The Order: 1886 Hands On Impressions
As I made my way through several back alleys of 19th century London, one thing became immediately clear: The Order: 1886 is an extremely gritty, yet elegantly beautiful game.
Unfortunately, this is where the praise ends, as the game I was playing was, simply put, boring.
The Order: 1886 seems to be just another shooter in the same vein as Gears of War: cover-based combat. Moving from one piece of cover to the next, popping out, shooting the enemy, moving on, and so on; this was essentially the entire playthrough. While I only had my hands on the game for about 12 minutes, I really wasn’t yearning for more in the end.
That’s not to say the game didn’t have it’s interesting elements. Far from it. The gameplay itself is what put me off. It’s simply more of the same we have seen from game developers. We heard about the Gears comparisons since the February showcase happened. I didn’t expect to basically know how to play the game once I picked up the Dualshock 4.
You play as Galahad, a tall, grim fellow who says things that are very un-Galahad like (such as “There is no God to save him” and so on). The scene opens up with you needing to make your way through an alley way (why for? Not sure, the demo didn’t say). With weapons such as a Thermite Rifle, which fires flares and uses Thermite bullets to ignite the area ablaze, and a simple pistol; Galahad is a machine gunning beast. The demo seemed to really want you to use the Thermite Rifle, though I found the pistol much more effective when taking out enemies.
As you’re fighting the enemy while they fire down upon you from the rooftops, one of your fellow Knights is hit by the enemy, and it’s your job to cover another NPC while he’s dragged to saftey. The game then prompted me to use the Thermite Rifle to set the inside of a building ablaze, which I did, and I went over to help drag my fellow to safety.
I should point out that at no time during this demo did the game seem to skip, lose frames or even stutter slightly. The game ran as smooth as glass, keeping a perfect 1080p in the process. Again, visually speaking, The Order is striking.

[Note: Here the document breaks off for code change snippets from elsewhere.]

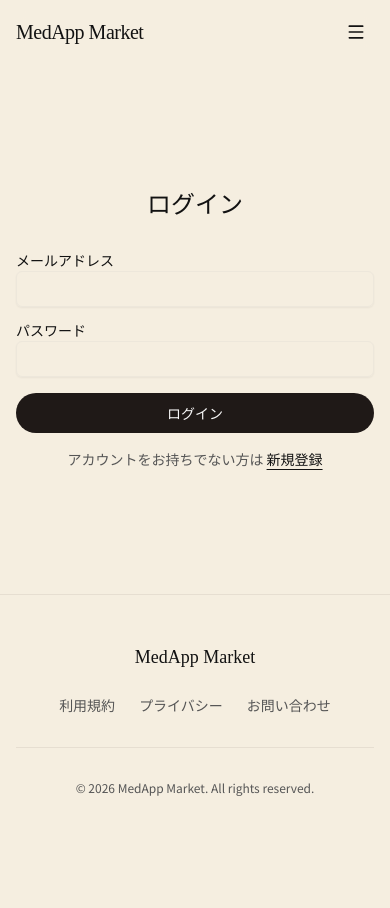
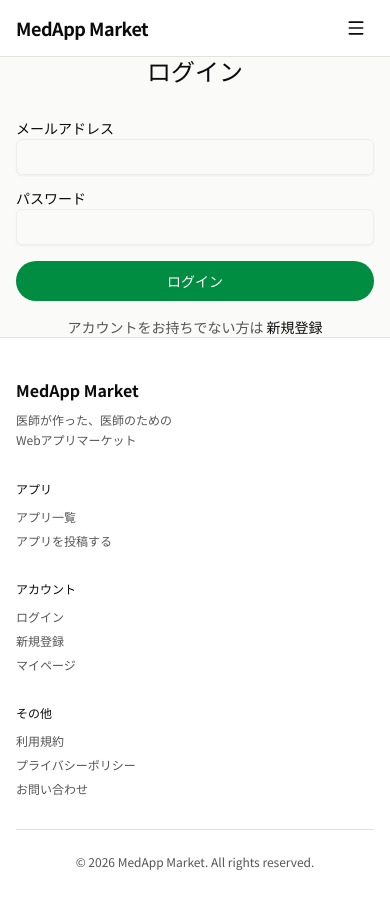
Before and after one commit to iwatatsu2/medapp-market, a Next.js app: page /auth/login in a window 390 px wide. Before the commit the page ends 844 px from the top, so only its background shows below. Built offline with nearby package versions, Linux system fonts and the light colour scheme.

Commit message:
Redesign: Antaa-inspired clean UI with green accent, hashtag filters, no text truncation

```diff
--- a/app/globals.css
+++ b/app/globals.css
@@ -4,39 +4,39 @@
 @custom-variant dark (&:is(.dark *));
 
 :root {
-  --background: oklch(0.95 0.02 85);
-  --foreground: oklch(0.18 0 0);
-  --card: oklch(0.98 0.015 85);
-  --card-foreground: oklch(0.18 0 0);
-  --popover: oklch(0.98 0.015 85);
-  --popover-foreground: oklch(0.18 0 0);
-  --primary: oklch(0.22 0.01 45);
-  --primary-foreground: oklch(0.98 0 0);
-  --secondary: oklch(0.92 0.02 85);
-  --secondary-foreground: oklch(0.22 0 0);
-  --muted: oklch(0.90 0.018 85);
+  --background: oklch(0.985 0.002 90);
+  --foreground: oklch(0.15 0 0);
+  --card: oklch(1 0 0);
+  --card-foreground: oklch(0.15 0 0);
+  --popover: oklch(1 0 0);
+  --popover-foreground: oklch(0.15 0 0);
+  --primary: oklch(0.55 0.17 155);
+  --primary-foreground: oklch(1 0 0);
+  --secondary: oklch(0.96 0.01 90);
+  --secondary-foreground: oklch(0.2 0 0);
+  --muted: oklch(0.95 0.005 90);
   --muted-foreground: oklch(0.45 0 0);
-  --accent: oklch(0.92 0.02 85);
-  --accent-foreground: oklch(0.22 0 0);
+  --accent: oklch(0.95 0.015 90);
+  --accent-foreground: oklch(0.2 0 0);
   --destructive: oklch(0.577 0.245 27.325);
   --destructive-foreground: oklch(0.98 0 0);
-  --border: oklch(0.86 0.02 85);
-  --input: oklch(0.93 0.018 85);
-  --ring: oklch(0.45 0 0);
+  --border: oklch(0.91 0.005 90);
+  --input: oklch(0.95 0.005 90);
+  --ring: oklch(0.55 0.17 155);
   --chart-1: oklch(0.646 0.222 41.116);
   --chart-2: oklch(0.6 0.118 184.704);
   --chart-3: oklch(0.398 0.07 227.392);
   --chart-4: oklch(0.828 0.189 84.429);
   --chart-5: oklch(0.769 0.188 70.08);
   --radius: 0.5rem;
-  --sidebar: oklch(0.94 0.02 85);
-  --sidebar-foreground: oklch(0.18 0 0);
-  --sidebar-primary: oklch(0.22 0.01 45);
-  --sidebar-primary-foreground: oklch(0.98 0 0);
-  --sidebar-accent: oklch(0.94 0.01 85);
-  --sidebar-accent-foreground: oklch(0.22 0 0);
-  --sidebar-border: oklch(0.88 0.01 85);
-  --sidebar-ring: oklch(0.45 0 0);
+  --sidebar: oklch(0.97 0.005 90);
+  --sidebar-foreground: oklch(0.15 0 0);
+  --sidebar-primary: oklch(0.55 0.17 155);
+  --sidebar-primary-foreground: oklch(1 0 0);
+  --sidebar-accent: oklch(0.95 0.01 90);
+  --sidebar-accent-foreground: oklch(0.2 0 0);
+  --sidebar-border: oklch(0.91 0.005 90);
+  --sidebar-ring: oklch(0.55 0.17 155);
 }
 
 @theme inline {
--- a/components/app-card.tsx
+++ b/components/app-card.tsx
@@ -1,6 +1,5 @@
 import Link from "next/link";
-import { AppWindow, ArrowUpRight } from "lucide-react";
-import { Badge } from "@/components/ui/badge";
+import { AppWindow } from "lucide-react";
 
 export interface AppData {
   id: string;
@@ -25,38 +24,42 @@ export function AppCard({ app }: AppCardProps) {
 
   return (
     <Link href={`/apps/${app.slug}`} className="group block">
-      <article className="overflow-hidden rounded-2xl bg-card transition-all hover:shadow-lg">
-        <div className="flex aspect-video items-center justify-center bg-muted">
-          <AppWindow className="size-10 text-muted-foreground/50" />
+      <article className="overflow-hidden rounded-lg border border-border bg-white transition-shadow hover:shadow-md">
+        {/* サムネイル */}
+        <div className="flex aspect-[16/10] items-center justify-center bg-gradient-to-br from-primary/5 to-primary/10">
+          <AppWindow className="size-12 text-primary/30" />
         </div>
 
-        <div className="p-5">
-          <div className="flex items-start justify-between gap-2">
-            <h3 className="font-serif text-lg font-medium text-foreground">
-              {app.name}
-            </h3>
-            <ArrowUpRight className="size-4 text-muted-foreground opacity-0 transition-opacity group-hover:opacity-100" />
+        {/* コンテンツ — テキスト途切れなし */}
+        <div className="p-4">
+          <div className="flex items-center gap-2">
+            <span className="rounded bg-primary/10 px-2 py-0.5 text-xs text-primary">
+              {isFree ? "無料" : `¥${app.price.toLocaleString()}`}
+            </span>
+            <span className="text-xs text-muted-foreground">
+              {app.category}
+            </span>
           </div>
 
-          <p className="mt-2 line-clamp-2 text-sm leading-relaxed text-muted-foreground">
+          <h3 className="mt-2 text-base font-medium leading-snug text-foreground">
+            {app.name}
+          </h3>
+
+          <p className="mt-1.5 text-sm leading-relaxed text-muted-foreground">
             {app.tagline}
           </p>
 
-          <div className="mt-4 flex items-center justify-between">
-            <Badge
-              variant="secondary"
-              className="rounded-full text-xs font-normal"
-            >
-              {app.category}
-            </Badge>
-            <span className="text-sm font-medium text-foreground">
-              {isFree ? "無料" : `¥${app.price.toLocaleString()}`}
+          <div className="mt-3 flex items-center gap-2 border-t border-border pt-3">
+            <div className="flex size-6 items-center justify-center rounded-full bg-muted text-xs font-medium text-muted-foreground">
+              {app.developer_name.charAt(0)}
+            </div>
+            <span className="text-xs text-muted-foreground">
+              {app.developer_name}
+            </span>
+            <span className="text-xs text-muted-foreground">
+              {app.developer_specialty}
             </span>
           </div>
-
-          <p className="mt-3 text-xs text-muted-foreground">
-            {app.developer_name}
-          </p>
         </div>
       </article>
     </Link>
--- a/components/app-grid.tsx
+++ b/components/app-grid.tsx
@@ -9,7 +9,11 @@ export function AppGrid() {
   const [selectedCategory, setSelectedCategory] = useState<string | null>(null);
 
   const filteredApps = selectedCategory
-    ? SEED_APPS.filter((app) => app.category === selectedCategory)
+    ? SEED_APPS.filter(
+        (app) =>
+          app.category === selectedCategory ||
+          app.category.includes(selectedCategory)
+      )
     : SEED_APPS;
 
   return (
@@ -20,27 +24,30 @@ export function AppGrid() {
       />
 
       <section id="apps" className="scroll-mt-20">
-        <div className="mx-auto max-w-7xl px-4 py-16 sm:px-6 sm:py-20 lg:px-8">
-          <div className="mb-10 flex items-baseline justify-between">
-            <h2 className="font-serif text-2xl font-medium text-foreground">
-              アプリ一覧
+        <div className="mx-auto max-w-7xl px-4 py-10 sm:px-6 sm:py-14 lg:px-8">
+          <div className="mb-6 flex items-baseline gap-3">
+            <h2 className="text-lg font-bold text-foreground">
+              {selectedCategory ? selectedCategory : "新着のアプリ"}
             </h2>
             {selectedCategory && (
-              <span className="text-sm text-muted-foreground">
-                {selectedCategory}
-              </span>
+              <button
+                onClick={() => setSelectedCategory(null)}
+                className="text-sm text-primary hover:underline"
+              >
+                すべて見る
+              </button>
             )}
           </div>
 
           {filteredApps.length > 0 ? (
-            <div className="grid gap-8 sm:grid-cols-2 lg:grid-cols-3">
+            <div className="grid gap-5 sm:grid-cols-2 lg:grid-cols-3">
               {filteredApps.map((app) => (
                 <AppCard key={app.id} app={app} />
               ))}
             </div>
           ) : (
-            <div className="rounded-2xl bg-card p-16 text-center">
-              <p className="text-muted-foreground">
+            <div className="rounded-lg border border-border bg-white p-12 text-center">
+              <p className="text-sm text-muted-foreground">
                 該当するアプリが見つかりませんでした
               </p>
             </div>
--- a/components/category-filter.tsx
+++ b/components/category-filter.tsx
@@ -1,6 +1,5 @@
 "use client";
 
-import { useState } from "react";
 import { ChevronDown } from "lucide-react";
 import { Button } from "@/components/ui/button";
 import {
@@ -9,8 +8,21 @@ import {
   CollapsibleTrigger,
 } from "@/components/ui/collapsible";
 import { cn } from "@/lib/utils";
+import { useState } from "react";
 
-const categories = {
+const popularTags = [
+  "研修医",
+  "総合診療",
+  "救急外来",
+  "糖尿病",
+  "感染症",
+  "循環器内科",
+  "プライマリケア",
+  "初期研修医向け",
+  "脳神経内科",
+];
+
+const allCategories = {
   内科系: [
     "内科",
     "消化器内科",
@@ -74,62 +86,77 @@ export function CategoryFilter({
   const [isOpen, setIsOpen] = useState(false);
 
   return (
-    <section className="border-y border-border/50">
-      <div className="mx-auto max-w-7xl px-4 py-5 sm:px-6 lg:px-8">
-        <Collapsible open={isOpen} onOpenChange={setIsOpen}>
-          <div className="flex items-center justify-between">
-            <div className="flex flex-wrap items-center gap-2">
+    <section className="border-b border-border bg-white">
+      <div className="mx-auto max-w-7xl px-4 sm:px-6 lg:px-8">
+        {/* ハッシュタグ横スクロール */}
+        <div className="flex items-center gap-2 overflow-x-auto py-3 [-ms-overflow-style:none] [scrollbar-width:none] [&::-webkit-scrollbar]:hidden">
           <button
             onClick={() => onCategoryChange(null)}
             className={cn(
-                  "rounded-full px-4 py-1.5 text-sm transition-colors",
+              "shrink-0 rounded-full border px-4 py-1.5 text-sm transition-colors",
               selectedCategory === null
-                    ? "bg-foreground text-background"
-                    : "bg-muted text-muted-foreground hover:text-foreground"
+                ? "border-primary bg-primary text-primary-foreground"
+                : "border-border bg-white text-muted-foreground hover:border-foreground/30 hover:text-foreground"
             )}
           >
             すべて
           </button>
-              {selectedCategory && (
-                <button className="rounded-full bg-foreground px-4 py-1.5 text-sm text-background">
-                  {selectedCategory}
+          {popularTags.map((tag) => (
+            <button
+              key={tag}
+              onClick={() => onCategoryChange(tag)}
+              className={cn(
+                "shrink-0 rounded-full border px-4 py-1.5 text-sm transition-colors",
+                selectedCategory === tag
+                  ? "border-primary bg-primary text-primary-foreground"
+                  : "border-border bg-white text-muted-foreground hover:border-foreground/30 hover:text-foreground"
+              )}
+            >
+              #{tag}
             </button>
-              )}
-            </div>
+          ))}
+
+          <Collapsible open={isOpen} onOpenChange={setIsOpen}>
             <CollapsibleTrigger asChild>
               <Button
                 variant="ghost"
                 size="sm"
-                className="gap-1 text-muted-foreground"
+                className="shrink-0 gap-1 text-sm text-muted-foreground"
               >
-                {isOpen ? "閉じる" : "カテゴリを選ぶ"}
+                診療科
                 <ChevronDown
                   className={cn(
-                    "size-4 transition-transform",
+                    "size-3.5 transition-transform",
                     isOpen && "rotate-180"
                   )}
                 />
               </Button>
             </CollapsibleTrigger>
+          </Collapsible>
         </div>
 
-          <CollapsibleContent className="mt-6">
-            <div className="grid gap-8 md:grid-cols-3">
-              {Object.entries(categories).map(([group, items]) => (
+        {/* 全カテゴリ展開 */}
+        <Collapsible open={isOpen} onOpenChange={setIsOpen}>
+          <CollapsibleContent>
+            <div className="grid gap-6 border-t border-border pb-6 pt-4 md:grid-cols-3">
+              {Object.entries(allCategories).map(([group, items]) => (
                 <div key={group}>
-                  <h3 className="mb-4 text-xs font-medium uppercase tracking-widest text-muted-foreground">
+                  <h3 className="mb-3 text-xs font-medium text-muted-foreground">
                     {group}
                   </h3>
-                  <div className="flex flex-wrap gap-2">
+                  <div className="flex flex-wrap gap-1.5">
                     {items.map((category) => (
                       <button
                         key={category}
-                        onClick={() => onCategoryChange(category)}
+                        onClick={() => {
+                          onCategoryChange(category);
+                          setIsOpen(false);
+                        }}
                         className={cn(
                           "rounded-full px-3 py-1 text-xs transition-colors",
                           selectedCategory === category
-                            ? "bg-foreground text-background"
-                            : "bg-muted text-muted-foreground hover:text-foreground"
+                            ? "bg-primary text-primary-foreground"
+                            : "bg-secondary text-muted-foreground hover:text-foreground"
                         )}
                       >
                         {category}
--- a/components/developer-cta.tsx
+++ b/components/developer-cta.tsx
@@ -4,22 +4,20 @@ import Link from "next/link";
 
 export function DeveloperCTA() {
   return (
-    <section id="developer" className="bg-card">
-      <div className="mx-auto max-w-7xl px-4 py-20 sm:px-6 sm:py-28 lg:px-8">
+    <section id="developer" className="bg-primary/5">
+      <div className="mx-auto max-w-7xl px-4 py-16 sm:px-6 sm:py-20 lg:px-8">
         <div className="mx-auto max-w-2xl text-center">
-          <h2 className="font-serif text-2xl font-medium tracking-tight text-foreground sm:text-3xl lg:text-4xl">
-            <span className="text-balance">
-              あなたのアプリも公開しませんか?
-            </span>
+          <h2 className="text-xl font-bold text-foreground sm:text-2xl">
+            あなたのアプリも公開しませんか？
           </h2>
-          <p className="mx-auto mt-6 max-w-xl text-pretty leading-relaxed text-muted-foreground">
+          <p className="mt-4 text-sm leading-relaxed text-muted-foreground">
             医師が作ったWebアプリを登録して、全国の医師に届けましょう。
+            <br className="hidden sm:block" />
             アプリストアの審査不要。Webアプリなら今すぐ公開できます。
           </p>
-          <div className="mt-10">
+          <div className="mt-8">
             <Button
               size="lg"
-              variant="outline"
               className="group gap-2 rounded-full px-8"
               asChild
             >
--- a/components/footer.tsx
+++ b/components/footer.tsx
@@ -2,34 +2,64 @@ import Link from "next/link";
 
 export function Footer() {
   return (
-    <footer className="border-t border-border/50">
-      <div className="mx-auto max-w-7xl px-4 py-12 sm:px-6 lg:px-8">
-        <div className="flex flex-col items-center justify-between gap-6 sm:flex-row">
-          <Link href="/" className="font-serif text-lg text-foreground">
+    <footer className="border-t border-border bg-white">
+      <div className="mx-auto max-w-7xl px-4 py-10 sm:px-6 lg:px-8">
+        <div className="grid gap-8 sm:grid-cols-2 lg:grid-cols-4">
+          <div>
+            <Link href="/" className="text-base font-bold text-foreground">
               MedApp Market
             </Link>
-          <nav className="flex items-center gap-6">
-            <Link
-              href="/terms"
-              className="text-sm text-muted-foreground transition-colors hover:text-foreground"
-            >
+            <p className="mt-2 text-xs leading-relaxed text-muted-foreground">
+              医師が作った、医師のための
+              <br />
+              Webアプリマーケット
+            </p>
+          </div>
+
+          <div>
+            <h3 className="text-xs font-medium text-foreground">アプリ</h3>
+            <nav className="mt-3 flex flex-col gap-2">
+              <Link href="/#apps" className="text-xs text-muted-foreground hover:text-foreground">
+                アプリ一覧
+              </Link>
+              <Link href="/auth/register" className="text-xs text-muted-foreground hover:text-foreground">
+                アプリを投稿する
+              </Link>
+            </nav>
+          </div>
+
+          <div>
+            <h3 className="text-xs font-medium text-foreground">アカウント</h3>
+            <nav className="mt-3 flex flex-col gap-2">
+              <Link href="/auth/login" className="text-xs text-muted-foreground hover:text-foreground">
+                ログイン
+              </Link>
+              <Link href="/auth/register" className="text-xs text-muted-foreground hover:text-foreground">
+                新規登録
+              </Link>
+              <Link href="/dashboard" className="text-xs text-muted-foreground hover:text-foreground">
+                マイページ
+              </Link>
+            </nav>
+          </div>
+
+          <div>
+            <h3 className="text-xs font-medium text-foreground">その他</h3>
+            <nav className="mt-3 flex flex-col gap-2">
+              <Link href="/terms" className="text-xs text-muted-foreground hover:text-foreground">
                 利用規約
               </Link>
-            <Link
-              href="/privacy"
-              className="text-sm text-muted-foreground transition-colors hover:text-foreground"
-            >
-              プライバシー
+              <Link href="/privacy" className="text-xs text-muted-foreground hover:text-foreground">
+                プライバシーポリシー
               </Link>
-            <Link
-              href="/contact"
-              className="text-sm text-muted-foreground transition-colors hover:text-foreground"
-            >
+              <Link href="/contact" className="text-xs text-muted-foreground hover:text-foreground">
                 お問い合わせ
               </Link>
             </nav>
           </div>
-        <div className="mt-8 border-t border-border/50 pt-8">
+        </div>
+
+        <div className="mt-8 border-t border-border pt-6">
           <p className="text-center text-xs text-muted-foreground">
             &copy; 2026 MedApp Market. All rights reserved.
           </p>
--- a/components/header.tsx
+++ b/components/header.tsx
@@ -13,29 +13,25 @@ import {
 
 export function Header() {
   return (
-    <header className="sticky top-0 z-50 bg-background/80 backdrop-blur-md">
-      <div className="mx-auto flex h-16 max-w-7xl items-center justify-between px-4 sm:px-6 lg:px-8">
-        <Link
-          href="/"
-          className="font-serif text-xl font-medium tracking-tight text-foreground"
-        >
-          MedApp Market
-        </Link>
+    <header className="sticky top-0 z-50 border-b border-border bg-white">
+      <div className="mx-auto flex h-14 max-w-7xl items-center justify-between px-4 sm:px-6 lg:px-8">
+        <div className="flex items-center gap-6">
+          <Link href="/" className="text-lg font-bold tracking-tight text-foreground">
+            MedApp Market
+          </Link>
+          <span className="hidden text-xs text-muted-foreground sm:block">
+            医師のためのWebアプリマーケット
+          </span>
+        </div>
 
-        <nav className="hidden items-center gap-8 md:flex">
-          <Link
-            href="/#apps"
-            className="text-sm text-muted-foreground transition-colors hover:text-foreground"
-          >
-            アプリ一覧
-          </Link>
-          <Link
-            href="/dashboard"
-            className="text-sm text-muted-foreground transition-colors hover:text-foreground"
-          >
-            マイページ
-          </Link>
-          <Button size="sm" className="rounded-full px-6" asChild>
+        <nav className="hidden items-center gap-1 md:flex">
+          <Button variant="ghost" size="sm" asChild>
+            <Link href="/#apps">アプリ一覧</Link>
+          </Button>
+          <Button variant="ghost" size="sm" asChild>
+            <Link href="/dashboard">マイページ</Link>
+          </Button>
+          <Button size="sm" className="ml-2 rounded-full bg-primary px-5 text-primary-foreground hover:bg-primary/90" asChild>
             <Link href="/auth/login">ログイン</Link>
           </Button>
         </nav>
@@ -49,18 +45,18 @@ export function Header() {
           </SheetTrigger>
           <SheetContent side="right" className="w-72">
             <SheetHeader>
-              <SheetTitle className="font-serif">メニュー</SheetTitle>
+              <SheetTitle>メニュー</SheetTitle>
             </SheetHeader>
-            <nav className="mt-8 flex flex-col gap-6">
+            <nav className="mt-8 flex flex-col gap-4">
               <Link
                 href="/#apps"
-                className="text-muted-foreground transition-colors hover:text-foreground"
+                className="text-sm text-muted-foreground transition-colors hover:text-foreground"
               >
                 アプリ一覧
               </Link>
               <Link
                 href="/dashboard"
-                className="text-muted-foreground transition-colors hover:text-foreground"
+                className="text-sm text-muted-foreground transition-colors hover:text-foreground"
               >
                 マイページ
               </Link>
--- a/components/hero.tsx
+++ b/components/hero.tsx
@@ -1,32 +1,24 @@
 import { Button } from "@/components/ui/button";
-import { ArrowRight } from "lucide-react";
 import Link from "next/link";
 
 export function Hero() {
   return (
-    <section className="relative">
-      <div className="mx-auto max-w-7xl px-4 py-28 sm:px-6 sm:py-36 lg:px-8 lg:py-44">
-        <div className="mx-auto max-w-4xl text-center">
-          <h1 className="font-serif text-4xl font-medium tracking-tight text-foreground sm:text-5xl lg:text-6xl">
-            <span className="text-balance">医師が作った、医師のための</span>
+    <section className="bg-white">
+      <div className="mx-auto max-w-7xl px-4 py-16 sm:px-6 sm:py-20 lg:px-8">
+        <div className="mx-auto max-w-3xl text-center">
+          <h1 className="text-2xl font-bold leading-tight text-foreground sm:text-3xl lg:text-4xl">
+            医師が作った、医師のための
             <br />
-            <span className="text-balance">Webアプリマーケット</span>
+            Webアプリマーケット
           </h1>
-          <p className="mx-auto mt-8 max-w-2xl text-pretty text-base leading-relaxed text-muted-foreground sm:text-lg">
+          <p className="mx-auto mt-4 max-w-xl text-sm leading-relaxed text-muted-foreground sm:text-base">
             臨床現場で本当に使えるツールを、現役医師が開発・公開。
             <br className="hidden sm:block" />
             ブラウザだけで動くWebアプリを見つけよう。
           </p>
-          <div className="mt-12 flex flex-col items-center justify-center gap-4 sm:flex-row">
-            <Button
-              size="lg"
-              asChild
-              className="group gap-2 rounded-full px-8"
-            >
-              <a href="#apps">
-                アプリを探す
-                <ArrowRight className="size-4 transition-transform group-hover:translate-x-1" />
-              </a>
+          <div className="mt-8 flex flex-col items-center justify-center gap-3 sm:flex-row">
+            <Button size="lg" asChild className="rounded-full px-8">
+              <a href="#apps">アプリを探す</a>
             </Button>
             <Button
               variant="outline"
```
Also changed, not shown: app/apps/[slug]/page.tsx (+36 -64 lines). Lines whose indentation alone changed are shown as unchanged.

But that’s it. That is the only part of this game to me that screams “next gen.” Otherwise, the combat is more of the same as what we are used to, which was, for me at least, extremely disappointing.
Ready at Dawn has a chance to really capture something special with this spin on the classic Arthurian legend. I really wanted to give this game a chance, and I likely still will do so, since a simple vertical slice isn’t really enough to write a game off. I have said that if this game is good, it would be what causes me to buy a PS4. If the rest of the game is the same style of gameplay we’ve witnessed in games past, I’ll likely wait.